Donna Brazille, who managed Al Gore's 2000 campaign, is urging Edwards to argue that Senator Clinton's campaign is doomed to failure:
But having supporters do it [criticize Clinton's electability] is not the same as doing it yourself, said Donna Brazile, who managed Al Gore's 2000 campaign.
"I want to see if John Edwards will say to Hillary Clinton in front of everyone: 'You're not electable, and you know it, and you're going to hurt people down the ballot,' " said Brazile, who hasn't endorsed anyone. "It's time to stop whispering. It's getting to be midnight."
I have discussed the charge that Clinton is unelectable before, and I think polls taken since then have strengthened my case that she can be elected. In fact, I think both Clinton and Obama would start the general election with a leg up on whoever the GOP nominates. John Edwards is the major Democratic candidate that I think has the worst chance of winning the presidency if nominated.

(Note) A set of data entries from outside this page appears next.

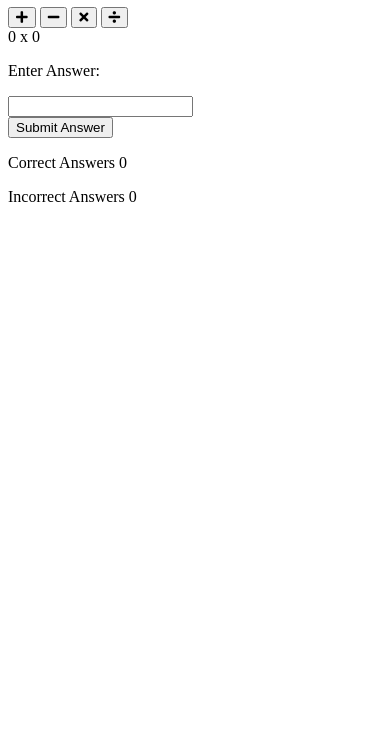
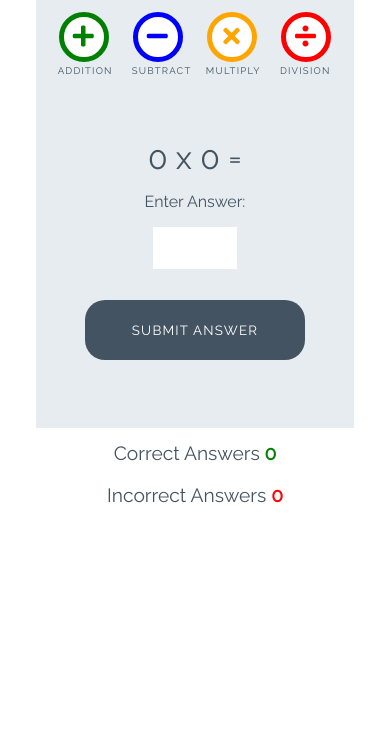
Before and after one commit to Conal2023/love-maths, a plain HTML site: page index.html in a window 390 px wide. Shown: the part 112-844 px from the top of the page. Drawn offline with Linux system fonts and the light colour scheme.

Commit message:
Add styles for a game

```diff
--- a/assets/css/style.css
+++ b/assets/css/style.css
@@ -0,0 +1,254 @@
+/* --------- Global style */
+
+body {
+    background-color: white;
+    font-family: "Raleway", sans-serif;
+    color: #445361;
+    text-align: center;
+}
+
+/* --------- Heading */
+
+.heading {
+    text-align: center;
+    font-size: 2.5rem;
+}
+
+.logo {
+    height: 40px;
+    padding-right: 5px;
+}
+
+/* --------- Game layout */
+
+.game-area {
+    background-color: #E6ECF0;
+    box-sizing: border-box;
+    width: 85%;
+    height: 65vh;
+    max-height: 450px;
+    max-width: 830px;
+    margin-left: auto;
+    margin-right: auto;
+    padding: 1%;
+}
+
+.question-area {
+    width: 50%;
+    font-size: 2rem;
+    margin: auto;
+    padding: 50px 0;
+}
+
+.question-area span {
+    padding: 0 15px;
+}
+
+.score-area {
+    margin: 5px auto;
+    width: 60%;
+    font-size: 1.2rem;
+}
+
+.controls-area {
+    width: 85%;
+    margin: 30px auto;
+}
+
+#score {
+    color: green;
+    font-weight: bold;
+}
+
+#incorrect {
+    color: red;
+    font-weight: bold;
+}
+
+.answer-message {
+    display: none;
+    font-size: 1rem;
+}
+
+#answer-box {
+    border: none;
+    color: #445361;
+    display: inline-block;
+    height: 40px;
+    width: 80px;
+    font-size: 1.2rem;
+}
+
+.scores {
+    display: inline-block;
+    padding: 25px;
+}
+
+/* --------- Buttons */
+
+.btn {
+    width: 220px;
+    height: 60px;
+    font-family: "Raleway", sans-serif;
+    text-transform: uppercase;
+    letter-spacing: 1.2px;
+    color: white;
+}
+
+.btn:focus {
+    outline: none;
+}
+
+.btn--big {
+    padding-top: 10px;
+    border-radius: 50%;
+    background-color: white;
+    border: 10px solid;
+    width: 100px;
+    height: 100px;
+    font-size: 3.2rem;
+    margin: 0 30px;
+    transition: all 0.5s;
+}
+
+.btn--big::after {
+    content: attr(data-type);
+    font-size: 1rem;
+    color: #445361;
+    position: relative;
+    left: -0.5em;
+}
+
+.btn--blue {
+    border-color: blue;
+    color: blue;
+}
+
+.btn--blue:active,
+.btn--blue:hover {
+    background-color: darkblue;
+    color: white;
+}
+
+.btn--orange {
+    border-color: orange;
+    color: orange;
+}
+
+.btn--orange:active,
+.btn--orange:hover {
+    background-color: darkorange;
+    color: white;
+}
+
+.btn--red {
+    border-color: red;
+    color: red;
+}
+
+.btn--red:active,
+.btn--red:hover {
+    background-color: darkred;
+    color: white;
+}
+
+.btn--green {
+    border-color: green;
+    color: green;
+}
+
+.btn--green:active,
+.btn--green:hover {
+    background-color: darkgreen;
+    color: white;
+}
+
+.btn--gray {
+    margin-top: 25px;
+    background-color: #445361;
+    border: 1px transparent;
+    border-radius: 20px;
+}
+
+.btn--gray:active,
+.btn--gray:hover {
+    background-color: #0d1013;
+}
+
+/* --------- Media queries */
+
+@media (max-width: 414px) {
+    .controls-area {
+        width: 100%;
+    }
+
+    .btn--big {
+        margin: 0 10px;
+        padding: 5px;
+        border: 5px solid;
+        width: 50px;
+        height: 50px;
+        font-size: 1.5rem;
+    }
+
+    .btn--big::after {
+        font-size: 0.6rem;
+        left: -0.7rem;
+    }
+
+    .question-area {
+        padding: 10% 0;
+        width: 100%;
+    }
+
+    .question-area span {
+        padding: 0;
+    }
+
+    .answer-message {
+        display: block;
+    }
+
+    #answer-box {
+        display: block;
+        margin: 0 auto;
+    }
+
+    .btn--gray {
+        margin-top: 0;
+    }
+
+    .score-area {
+        width: 100%;
+    }
+
+    .scores {
+        margin: 0.5em auto;
+        display: block;
+        padding: 5px;
+    }
+
+    .heading {
+        font-size: 2rem;
+    }
+}
+
+@media (max-width: 320px) {
+    .game-area {
+        height: 70vh;
+    }
+
+    .controls-area {
+        width: 75%;
+        margin: 10px auto;
+    }
+
+    .btn--big {
+        margin: 10px 10px;
+    }
+
+    .question-area {
+        padding: 10px 0;
+    }
+
+}
--- a/index.html
+++ b/index.html
@@ -1,11 +1,11 @@
 <!DOCTYPE html>
 <html lang="en">
+
 <head>
     <meta charset="UTF-8">
-    <meta http-equiv="X-UA-Compatible" content="IE=edge">
     <meta name="viewport" content="width=device-width, initial-scale=1.0">
 
-    <!-- font awesome and google fonts-->
+    <!-- font awesome and google fonts -->
     <link rel="stylesheet" href="https://use.fontawesome.com/releases/v5.7.2/css/all.css"
         integrity="sha384-fnmOCqbTlWIlj8LyTjo7mOUStjsKC4pOpQbqyi7RrhN7udi9RwhKkMHpvLbHG9Sr" crossorigin="anonymous">
     <link href="https://fonts.googleapis.com/css?family=Raleway%7CRighteous" rel="stylesheet">
@@ -13,22 +13,24 @@
     <link rel="stylesheet" href="assets/css/style.css">
     <title>Document</title>
 </head>
+
 <body>
     <h1 class="heading">
         <img class="logo" src="assets/images/logo.png" alt="logo"> Love Maths
     </h1>
+
     <div class="game-area">
         <div class="controls-area">
-            <button class="btn btn--big btn--green">
+            <button data-type="addition" class="btn btn--big btn--green">
                 <i class="fas fa-plus"></i>
             </button>
-            <button class="btn btn--big btn--blue">
+            <button data-type="subtract" class="btn btn--big btn--blue">
                 <i class="fas fa-minus"></i>
             </button>
-            <button class="btn btn--big btn--orange">
+            <button data-type="multiply" class="btn btn--big btn--orange">
                 <i class="fas fa-times"></i>
             </button>
-            <button class="btn btn--big btn--red">
+            <button data-type="division" class="btn btn--big btn--red">
                 <i class="fas fa-divide"></i>
             </button>
         </div>
@@ -36,20 +38,19 @@
             <span id="operand1">0</span>
             <span id="operator">x</span>
             <span id="operand2">0</span>
-            <span></span>
+            <span>=</span>
             <p class="answer-message">Enter Answer:</p>
             <input id="answer-box" type="number">
         </div>
-        <button class="btn btn--grey">Submit Answer</button>
+        <button data-type="submit" class="btn btn--gray">Submit Answer</button>
     </div>
 
     <div class="score-area">
         <p class="scores">Correct Answers <span id="score">0</span></p>
-        <p class="scores">Incorrect Answers <span id="incorrect score">0</span></p>
+        <p class="scores">Incorrect Answers <span id="incorrect">0</span></p>
     </div>
-
-
 
     <script src="assets/js/script.js"></script>
 </body>
+
 </html>
```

The view that Edwards would be the most electable candidate is often based largely on the fact that he was once a senator from a Southern state. This is incredibly simplistic to say the least. Edwards tends to poll better than most Democrats in the deep South, but his numbers in usual Democratic strongholds in the Northeast and West aren't very strong. If running against, say, Rudy Giuliani, Edwards could very well have to fight tooth and nail to hold on to New York and New Jersey, while struggling significantly in blue collar swing states such as Pennsylvania and Michigan.
Then there is the whole problem of how John Edwards' campaign would survive the news cycles and spin sessions that are so important (unfortunately) in presidential elections. The media doesn't like Edwards at all. That much seems indisputable. From the $400 haircut story, to his stately mansion, to the constant criticism of him as a pretty boy and a light-weight which hurt him in the 2004 campaign, the media will literally jump at the chance to call him a hypocrite for every expensive jet he flies in or watch that he wears. It's ridiculously unfair, of course, that anyone who champions the cause of poverty has to be subjected to the gotcha stories that cable news channels love so much, but it is also likely that that is what will happen, if the campaign so far has been any indication.
I'll be watching closely tomorrow night.